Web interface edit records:
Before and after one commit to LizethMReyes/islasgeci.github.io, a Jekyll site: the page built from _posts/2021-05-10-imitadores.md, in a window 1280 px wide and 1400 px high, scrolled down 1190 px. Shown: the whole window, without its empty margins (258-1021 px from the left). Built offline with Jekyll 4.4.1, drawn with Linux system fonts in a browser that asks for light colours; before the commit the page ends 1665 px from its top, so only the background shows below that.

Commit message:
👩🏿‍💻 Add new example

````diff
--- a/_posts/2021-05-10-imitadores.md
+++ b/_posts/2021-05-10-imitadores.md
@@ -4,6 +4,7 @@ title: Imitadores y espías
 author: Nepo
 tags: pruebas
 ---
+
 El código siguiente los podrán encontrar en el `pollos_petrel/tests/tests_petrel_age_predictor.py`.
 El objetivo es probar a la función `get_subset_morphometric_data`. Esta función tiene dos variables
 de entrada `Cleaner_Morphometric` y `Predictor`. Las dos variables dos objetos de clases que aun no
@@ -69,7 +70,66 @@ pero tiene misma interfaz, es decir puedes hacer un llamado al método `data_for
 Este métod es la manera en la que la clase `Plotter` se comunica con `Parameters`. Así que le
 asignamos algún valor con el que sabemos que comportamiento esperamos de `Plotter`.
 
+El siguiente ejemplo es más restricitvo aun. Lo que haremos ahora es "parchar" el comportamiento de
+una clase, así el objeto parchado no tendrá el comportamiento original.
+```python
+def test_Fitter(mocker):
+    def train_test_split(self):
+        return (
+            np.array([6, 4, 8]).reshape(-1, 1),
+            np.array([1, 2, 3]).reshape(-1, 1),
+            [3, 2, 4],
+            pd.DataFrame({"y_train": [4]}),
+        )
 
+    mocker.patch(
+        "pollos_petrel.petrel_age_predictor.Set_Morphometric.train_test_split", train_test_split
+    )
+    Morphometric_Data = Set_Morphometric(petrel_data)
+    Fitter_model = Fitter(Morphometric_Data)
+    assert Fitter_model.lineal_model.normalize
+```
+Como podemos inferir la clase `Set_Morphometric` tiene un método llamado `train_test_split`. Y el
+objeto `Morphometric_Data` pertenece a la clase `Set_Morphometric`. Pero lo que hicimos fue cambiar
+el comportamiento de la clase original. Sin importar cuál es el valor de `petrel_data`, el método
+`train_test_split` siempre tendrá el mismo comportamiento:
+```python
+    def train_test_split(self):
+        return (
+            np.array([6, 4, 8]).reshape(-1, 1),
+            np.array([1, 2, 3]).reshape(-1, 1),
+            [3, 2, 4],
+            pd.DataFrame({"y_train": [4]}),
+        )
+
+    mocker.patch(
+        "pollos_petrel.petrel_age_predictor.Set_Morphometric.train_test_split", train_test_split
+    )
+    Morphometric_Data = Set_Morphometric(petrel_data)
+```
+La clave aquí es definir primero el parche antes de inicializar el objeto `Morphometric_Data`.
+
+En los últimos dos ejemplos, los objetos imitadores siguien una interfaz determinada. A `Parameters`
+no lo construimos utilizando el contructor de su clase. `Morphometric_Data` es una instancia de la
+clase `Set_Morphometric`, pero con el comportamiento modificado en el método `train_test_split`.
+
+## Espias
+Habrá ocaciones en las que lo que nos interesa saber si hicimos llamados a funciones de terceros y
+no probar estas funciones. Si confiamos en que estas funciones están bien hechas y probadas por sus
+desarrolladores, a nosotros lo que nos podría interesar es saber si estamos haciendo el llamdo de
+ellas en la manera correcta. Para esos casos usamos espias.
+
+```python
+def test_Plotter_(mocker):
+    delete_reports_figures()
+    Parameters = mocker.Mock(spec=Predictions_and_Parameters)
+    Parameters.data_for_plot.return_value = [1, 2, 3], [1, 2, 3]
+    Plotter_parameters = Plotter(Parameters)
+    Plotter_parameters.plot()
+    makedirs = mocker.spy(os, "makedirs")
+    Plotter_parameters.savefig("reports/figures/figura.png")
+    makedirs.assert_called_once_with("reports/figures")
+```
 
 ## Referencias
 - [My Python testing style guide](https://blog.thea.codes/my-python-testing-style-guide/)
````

REQUIRED WORK >> Make a verbatim copy of each record.

THE ANSWER >>
Before and after one commit to LizethMReyes/islasgeci.github.io, a Jekyll site: the page built from _posts/2021-05-10-imitadores.md, in a window 1280 px wide and 1400 px high, scrolled down 1190 px. Shown: the whole window, without its empty margins (258-1021 px from the left). Built offline with Jekyll 4.4.1, drawn with Linux system fonts in a browser that asks for light colours; before the commit the page ends 1665 px from its top, so only the background shows below that.

Commit message:
👩🏿‍💻 Add new example

````diff
--- a/_posts/2021-05-10-imitadores.md
+++ b/_posts/2021-05-10-imitadores.md
@@ -4,6 +4,7 @@ title: Imitadores y espías
 author: Nepo
 tags: pruebas
 ---
+
 El código siguiente los podrán encontrar en el `pollos_petrel/tests/tests_petrel_age_predictor.py`.
 El objetivo es probar a la función `get_subset_morphometric_data`. Esta función tiene dos variables
 de entrada `Cleaner_Morphometric` y `Predictor`. Las dos variables dos objetos de clases que aun no
@@ -69,7 +70,66 @@ pero tiene misma interfaz, es decir puedes hacer un llamado al método `data_for
 Este métod es la manera en la que la clase `Plotter` se comunica con `Parameters`. Así que le
 asignamos algún valor con el que sabemos que comportamiento esperamos de `Plotter`.
 
+El siguiente ejemplo es más restricitvo aun. Lo que haremos ahora es "parchar" el comportamiento de
+una clase, así el objeto parchado no tendrá el comportamiento original.
+```python
+def test_Fitter(mocker):
+    def train_test_split(self):
+        return (
+            np.array([6, 4, 8]).reshape(-1, 1),
+            np.array([1, 2, 3]).reshape(-1, 1),
+            [3, 2, 4],
+            pd.DataFrame({"y_train": [4]}),
+        )
 
+    mocker.patch(
+        "pollos_petrel.petrel_age_predictor.Set_Morphometric.train_test_split", train_test_split
+    )
+    Morphometric_Data = Set_Morphometric(petrel_data)
+    Fitter_model = Fitter(Morphometric_Data)
+    assert Fitter_model.lineal_model.normalize
+```
+Como podemos inferir la clase `Set_Morphometric` tiene un método llamado `train_test_split`. Y el
+objeto `Morphometric_Data` pertenece a la clase `Set_Morphometric`. Pero lo que hicimos fue cambiar
+el comportamiento de la clase original. Sin importar cuál es el valor de `petrel_data`, el método
+`train_test_split` siempre tendrá el mismo comportamiento:
+```python
+    def train_test_split(self):
+        return (
+            np.array([6, 4, 8]).reshape(-1, 1),
+            np.array([1, 2, 3]).reshape(-1, 1),
+            [3, 2, 4],
+            pd.DataFrame({"y_train": [4]}),
+        )
+
+    mocker.patch(
+        "pollos_petrel.petrel_age_predictor.Set_Morphometric.train_test_split", train_test_split
+    )
+    Morphometric_Data = Set_Morphometric(petrel_data)
+```
+La clave aquí es definir primero el parche antes de inicializar el objeto `Morphometric_Data`.
+
+En los últimos dos ejemplos, los objetos imitadores siguien una interfaz determinada. A `Parameters`
+no lo construimos utilizando el contructor de su clase. `Morphometric_Data` es una instancia de la
+clase `Set_Morphometric`, pero con el comportamiento modificado en el método `train_test_split`.
+
+## Espias
+Habrá ocaciones en las que lo que nos interesa saber si hicimos llamados a funciones de terceros y
+no probar estas funciones. Si confiamos en que estas funciones están bien hechas y probadas por sus
+desarrolladores, a nosotros lo que nos podría interesar es saber si estamos haciendo el llamdo de
+ellas en la manera correcta. Para esos casos usamos espias.
+
+```python
+def test_Plotter_(mocker):
+    delete_reports_figures()
+    Parameters = mocker.Mock(spec=Predictions_and_Parameters)
+    Parameters.data_for_plot.return_value = [1, 2, 3], [1, 2, 3]
+    Plotter_parameters = Plotter(Parameters)
+    Plotter_parameters.plot()
+    makedirs = mocker.spy(os, "makedirs")
+    Plotter_parameters.savefig("reports/figures/figura.png")
+    makedirs.assert_called_once_with("reports/figures")
+```
 
 ## Referencias
 - [My Python testing style guide](https://blog.thea.codes/my-python-testing-style-guide/)
````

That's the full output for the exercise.